* _Work task_:
The result should be all the records, exact and complete, without a single picture.

---*---

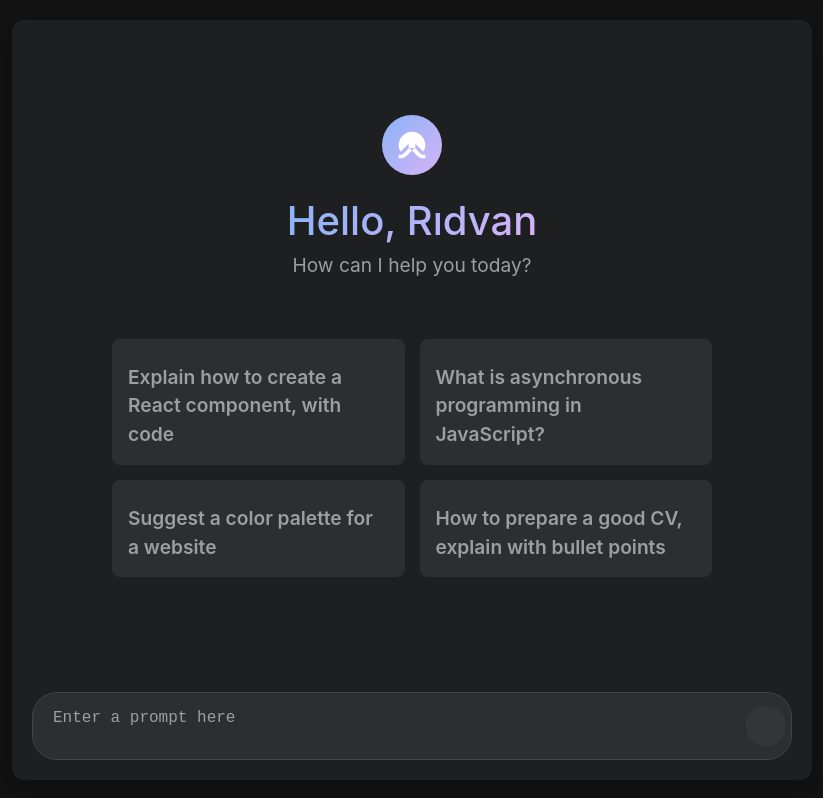
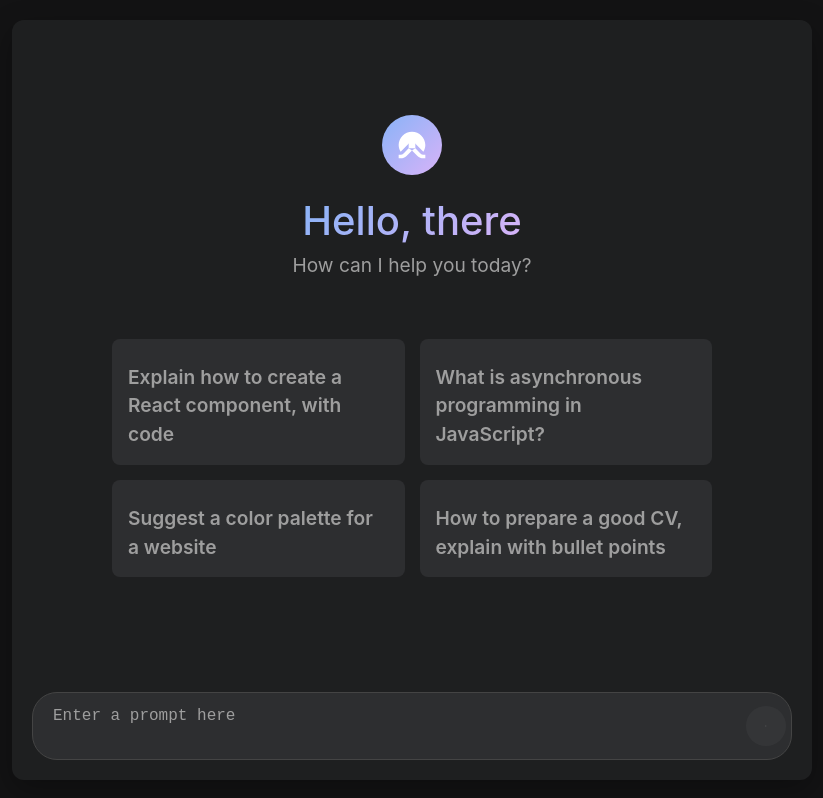
Before and after one commit to rdvankck/AiChat, a React (Vite) app in the folder chatbox-frontend/: page / in a window 1280 px wide. Shown: the whole page, without its empty margins (228-1051 px from the left). Built offline with nearby package versions, Linux system fonts and the light colour scheme.

Commit message:
salutationUpdate

```diff
--- a/chatbox-frontend/src/App.css
+++ b/chatbox-frontend/src/App.css
@@ -223,9 +223,9 @@ body {
   color: var(--text-color);
   font-size: 1rem;
   resize: none;
-  height: 24px;
+  height: 20px; /* Yüksekliği JS ile ayarlanabilir */
   max-height: 100px;
-  line-height: 24px;
+  line-height: 20px;
   padding: 8px 0;
   outline: none;
 }
--- a/chatbox-frontend/src/App.jsx
+++ b/chatbox-frontend/src/App.jsx
@@ -33,7 +33,7 @@ function App() {
   // Set the initial welcome message when the component mounts for the first time
   useEffect(() => {
     setMessages([{
-      text: 'Hello Rıdvan! How can I help you today?',
+      text: 'Hello there! How can I help you today?',
       sender: 'bot',
       timestamp: getFormattedTime()
     }]);
@@ -124,7 +124,7 @@ function App() {
         {messages.length === 1 && messages[0].text.includes('Hello') ? (
           <div className="welcome-screen">
             <div className="welcome-logo"><GeminiLogo /></div>
-            <h1>Hello, Rıdvan</h1>
+            <h1>Hello, there</h1>
             <p>How can I help you today?</p>
             <div className="prompt-cards">
               <PromptCard title="Explain how to create a React component, with code" onClick={() => handleSendMessage("Explain how to create a React component, with code")} />
```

---*---

* _Solution for this problem_:
Before and after one commit to rdvankck/AiChat, a React (Vite) app in the folder chatbox-frontend/: page / in a window 1280 px wide. Shown: the whole page, without its empty margins (228-1051 px from the left). Built offline with nearby package versions, Linux system fonts and the light colour scheme.

Commit message:
salutationUpdate

```diff
--- a/chatbox-frontend/src/App.css
+++ b/chatbox-frontend/src/App.css
@@ -223,9 +223,9 @@ body {
   color: var(--text-color);
   font-size: 1rem;
   resize: none;
-  height: 24px;
+  height: 20px; /* Yüksekliği JS ile ayarlanabilir */
   max-height: 100px;
-  line-height: 24px;
+  line-height: 20px;
   padding: 8px 0;
   outline: none;
 }
--- a/chatbox-frontend/src/App.jsx
+++ b/chatbox-frontend/src/App.jsx
@@ -33,7 +33,7 @@ function App() {
   // Set the initial welcome message when the component mounts for the first time
   useEffect(() => {
     setMessages([{
-      text: 'Hello Rıdvan! How can I help you today?',
+      text: 'Hello there! How can I help you today?',
       sender: 'bot',
       timestamp: getFormattedTime()
     }]);
@@ -124,7 +124,7 @@ function App() {
         {messages.length === 1 && messages[0].text.includes('Hello') ? (
           <div className="welcome-screen">
             <div className="welcome-logo"><GeminiLogo /></div>
-            <h1>Hello, Rıdvan</h1>
+            <h1>Hello, there</h1>
             <p>How can I help you today?</p>
             <div className="prompt-cards">
               <PromptCard title="Explain how to create a React component, with code" onClick={() => handleSendMessage("Explain how to create a React component, with code")} />
```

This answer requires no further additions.